Changes in design reduce visual impact of Terraces development
Viewpoint 6 - Five years post construction - approved project (2012 EIR) Renderings show the view from Mt. Diablo Boulevard. Photos provided

The controversial Terraces development was the subject of a recent public meeting as the developer presented proposed changes to the already-approved project before the design review commission; changes intended to reduce the off-site visual impact of the apartments.
The Dec. 16 meeting was the first of up to three meetings, with the developer O'Brien Homes submitting a voluntary design review, stipulated as a condition of approval. The 315-unit apartment complex was approved by the city council in August. However it is currently tied up back in the courts, as local grassroots organization Save Lafayette once again pursues legal channels to prevent the building.
But that was not the focus of the design review meeting. Instead, Terraces Project Manager Dave Baker, along with Jessica Musick of KTGY Architecture, and landscape architect David Gates of David Gates & Associates shared slides showing proposed changes, swapping the locations of the two-story and three-story buildings, relocating the taller buildings away from the most visible areas of the site when viewed from off-site. The new renderings also show carports and parking moved to the periphery of the site.
Architectural changes include a lowering of roof pitches and a more broken up massing of the buildings. The color scheme has been changed to earth tones to better blend in with the surrounding hillside.
Commissioners were given details of landscaping and planting - mainly native and evergreen trees for screening around the perimeter and more decorative trees in the interior.
Gates explained the vision of trying to create a "village," with a trail loop and areas for residents to gather.
For the evening's only public commenter, however, the lawsuit was not forgotten. Richard Drury, the attorney representing Save Lafayette, called for the matter to be tabled until after the conclusion of the litigation that challenges what SL says is the city's failure to follow CEQA law.

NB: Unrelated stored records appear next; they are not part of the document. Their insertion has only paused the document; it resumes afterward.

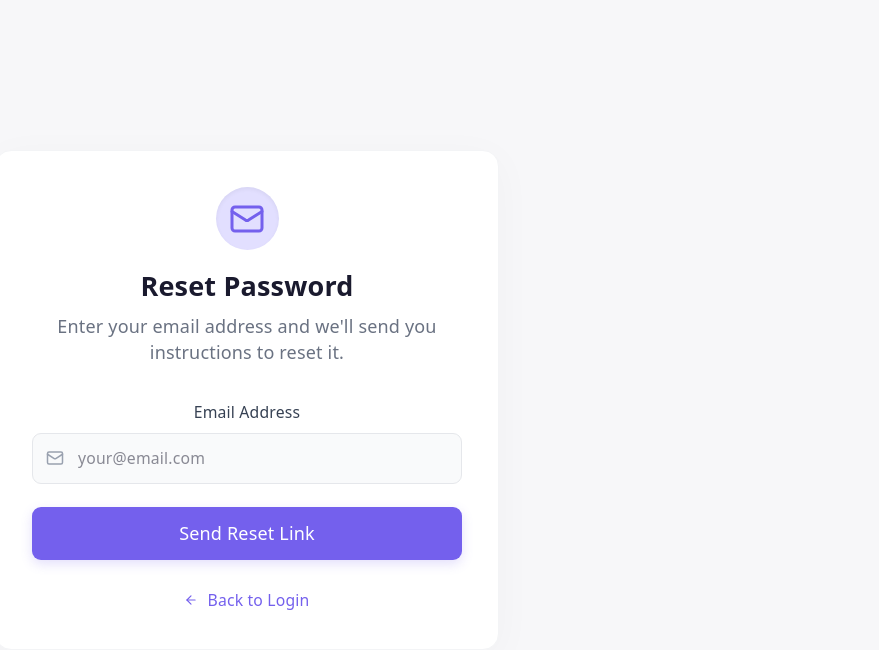
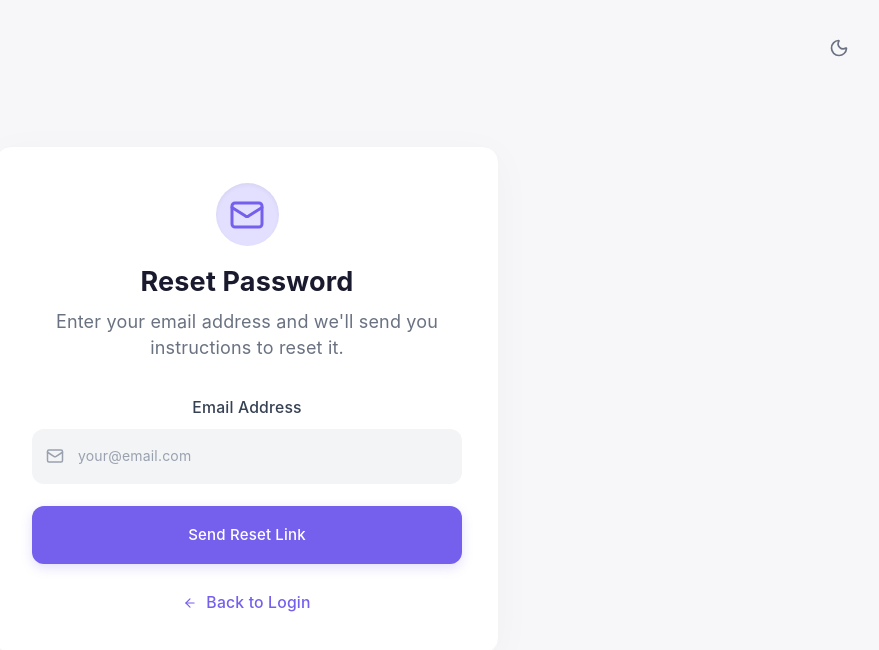
Before and after one commit to ariigrangetto/loomy, a React (Vite) app: page /resetPassword in a window 1280 px wide. Shown: the top 650 px of the page, without its empty margins (393-1272 px from the left). Built offline with nearby package versions, Linux system fonts and the light colour scheme; no server answers.

Commit message:
feat: add theme styles

```diff
--- a/src/pages/Client.tsx
+++ b/src/pages/Client.tsx
@@ -2,7 +2,8 @@ import { useParams, Link } from "react-router";
 import { useEffect, useState } from "react";
 import type { History, Client as ClientType } from "../types.d.ts";
 import useDashboard from "../hooks/useDashboard.tsx";
-import { ArrowLeft, Calendar, User as UserIcon, Phone, Clock, FileText } from "lucide-react";
+import { ArrowLeft, Calendar, User as UserIcon, Phone, Clock, FileText, Sun, Moon } from "lucide-react";
+import useTheme from "../hooks/useTheme.tsx";
 
 export default function Client() {
     const { getClientHistory, getClientById } = useDashboard();
@@ -10,6 +11,15 @@ export default function Client() {
     const [history, setHistory] = useState<History[]>([]);
     const [client, setClient] = useState<ClientType | null>(null);
     const [loading, setLoading] = useState(true);
+    const { theme, setTheme } = useTheme();
+
+    const toggleTheme = () => {
+        if (theme === "dark") {
+            setTheme("light");
+        } else {
+            setTheme("dark");
+        }
+    };
 
     useEffect(() => {
         const fetchData = async () => {
@@ -50,7 +60,17 @@ export default function Client() {
     }
 
     return (
-        <main className="min-h-screen bg-[#f7f7f9] dark:bg-[#16171d] p-6 md:p-10 font-sans transition-colors duration-200">
+        <main className="min-h-screen bg-[#f7f7f9] dark:bg-[#16171d] p-6 md:p-10 font-sans transition-colors duration-200 relative">
+            <div className="absolute top-6 right-6 z-10">
+                <button
+                    onClick={toggleTheme}
+                    className="p-2.5 text-gray-500 hover:text-gray-800 dark:text-gray-400 dark:hover:text-gray-100 hover:bg-gray-200/50 dark:hover:bg-white/10 rounded-[12px] transition-all duration-200 focus:outline-none focus:ring-2 focus:ring-[#6b58dc]/30"
+                    title="Change Theme"
+                >
+                    {theme === 'dark' ? <Sun size={20} /> : <Moon size={20} />}
+                </button>
+            </div>
+
             <div className="max-w-5xl mx-auto animate-in fade-in slide-in-from-bottom-4 duration-500">
                 <Link to="/" className="inline-flex items-center gap-2 text-gray-500 dark:text-gray-400 hover:text-[#1a1a2e] dark:hover:text-white transition-colors mb-8 font-medium">
                     <ArrowLeft size={18} /> Back to Dashboard
--- a/src/pages/ResetPassword.tsx
+++ b/src/pages/ResetPassword.tsx
@@ -1,7 +1,8 @@
 import { useState } from "react";
 import { useNavigate } from "react-router";
 import { supabase } from "../supabase/client.ts";
-import { AlertCircle, CheckCircle, Mail, ArrowLeft } from "lucide-react";
+import { AlertCircle, CheckCircle, Mail, ArrowLeft, Sun, Moon } from "lucide-react";
+import useTheme from "../hooks/useTheme.tsx";
 
 export default function ResetPassword() {
     const navigate = useNavigate();
@@ -10,6 +11,15 @@ export default function ResetPassword() {
     const [error, setError] = useState("");
     const [loading, setLoading] = useState(false);
     const [success, setSuccess] = useState(false);
+    const { theme, setTheme } = useTheme();
+
+    const toggleTheme = () => {
+        if (theme === "dark") {
+            setTheme("light");
+        } else {
+            setTheme("dark");
+        }
+    };
 
     const handleResetPassword = async (e: React.FormEvent) => {
         e.preventDefault();
@@ -35,9 +45,19 @@ export default function ResetPassword() {
     };
 
     return (
-        <main className="flex h-screen items-center justify-center w-full p-6 bg-[#f7f7f9] dark:bg-[#16171d] transition-colors duration-200">
-            <div className="w-full max-w-md">
-                <div className="bg-white dark:bg-[#1f2028] rounded-[16px] p-8 shadow-[0_8px_40px_rgb(0,0,0,0.03)] border border-gray-100 dark:border-white/5 transition-colors duration-200">
+        <main className="min-h-screen flex flex-col items-center justify-center w-full p-6 bg-[#f7f7f9] dark:bg-[#0f0f13] relative font-sans transition-colors duration-300">
+            <div className="absolute top-6 right-6">
+                <button
+                    onClick={toggleTheme}
+                    className="p-2.5 text-gray-500 hover:text-gray-800 dark:text-gray-400 dark:hover:text-gray-100 hover:bg-gray-200/50 dark:hover:bg-white/10 rounded-[12px] transition-all duration-200 focus:outline-none focus:ring-2 focus:ring-[#6b58dc]/30"
+                    title="Change Theme"
+                >
+                    {theme === 'dark' ? <Sun size={20} /> : <Moon size={20} />}
+                </button>
+            </div>
+
+            <div className="relative z-10 w-full max-w-md">
+                <div className="bg-white dark:bg-[#15151e] rounded-[16px] p-8 shadow-[0_8px_40px_rgb(0,0,0,0.03)] border border-gray-100 dark:border-white/5 transition-colors duration-300">
                     <div className="flex flex-col items-center mb-8">
                         <div className="p-3 bg-[#e2dfff] dark:bg-[#7460ed]/20 rounded-full mb-4 shadow-inner">
                             <Mail className="w-8 h-8 text-[#7460ed] dark:text-[#c084fc]" />
@@ -74,7 +94,7 @@ export default function ResetPassword() {
                                     onChange={(e) => setEmail(e.target.value)}
                                     required
                                     disabled={loading}
-                                    className="w-full pl-10 pr-4 py-3 text-sm border border-gray-200 dark:border-white/10 rounded-lg bg-gray-50 dark:bg-[#26272e] text-[#1a1a2e] dark:text-white focus:outline-none focus:ring-2 focus:ring-[#7460ed] focus:border-transparent transition-all duration-200"
+                                    className="w-full pl-10 pr-4 py-3 bg-[#f3f4f6] dark:bg-white/5 border border-transparent dark:border-white/5 rounded-[12px] text-gray-900 dark:text-white text-[14px] placeholder-gray-400 focus:outline-none focus:ring-2 focus:ring-[#6b58dc]/40 focus:bg-white dark:focus:bg-[#1a1a24] focus:border-[#6b58dc]/30 transition-all duration-200"
                                     placeholder="your@email.com"
                                 />
                             </div>
@@ -83,7 +103,7 @@ export default function ResetPassword() {
                         <button
                             type="submit"
                             disabled={loading}
-                            className="w-full py-3 px-4 bg-[#7460ed] hover:bg-[#6a53d8] text-white font-medium rounded-lg transition-all duration-200 disabled:opacity-50 disabled:cursor-not-allowed shadow-[0_4px_12px_rgb(116,96,237,0.2)] hover:shadow-[0_6px_16px_rgb(116,96,237,0.3)]"
+                            className="mt-3 w-full py-3.5 px-4 bg-[#7460ed] hover:bg-[#6250cc] dark:bg-[#6b58dc] dark:hover:bg-[#5a46c8] text-white text-[15px] font-medium rounded-[12px] shadow-[0_4px_12px_rgba(116,96,237,0.2)] hover:shadow-[0_6px_16px_rgba(116,96,237,0.3)] transform transition-all duration-200 active:scale-[0.98] outline-none focus:ring-2 focus:ring-[#7460ed]/50 focus:ring-offset-2 dark:focus:ring-offset-[#15151e] flex justify-center items-center gap-2 disabled:opacity-50 disabled:cursor-not-allowed"
                         >
                             {loading ? (
                                 <div className="flex items-center justify-center gap-2">
```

Commissioners all acknowledged what Design Review Chair Glenn Cass called the "vast improvement," and liked the softening of the lines and lower roof pitch along with the relocated higher structures. They suggested more variation in palette to avoid a "monotonous look" and urged the design team to push further with their improvements.
Revisions will be brought back to the Jan. 27 meeting for further review and must be finalized by a third DR meeting within 90 days of the first.

Viewpoint 6 - Five years post construction with proposed modifications Photos provided
Viewpoint 6 - existing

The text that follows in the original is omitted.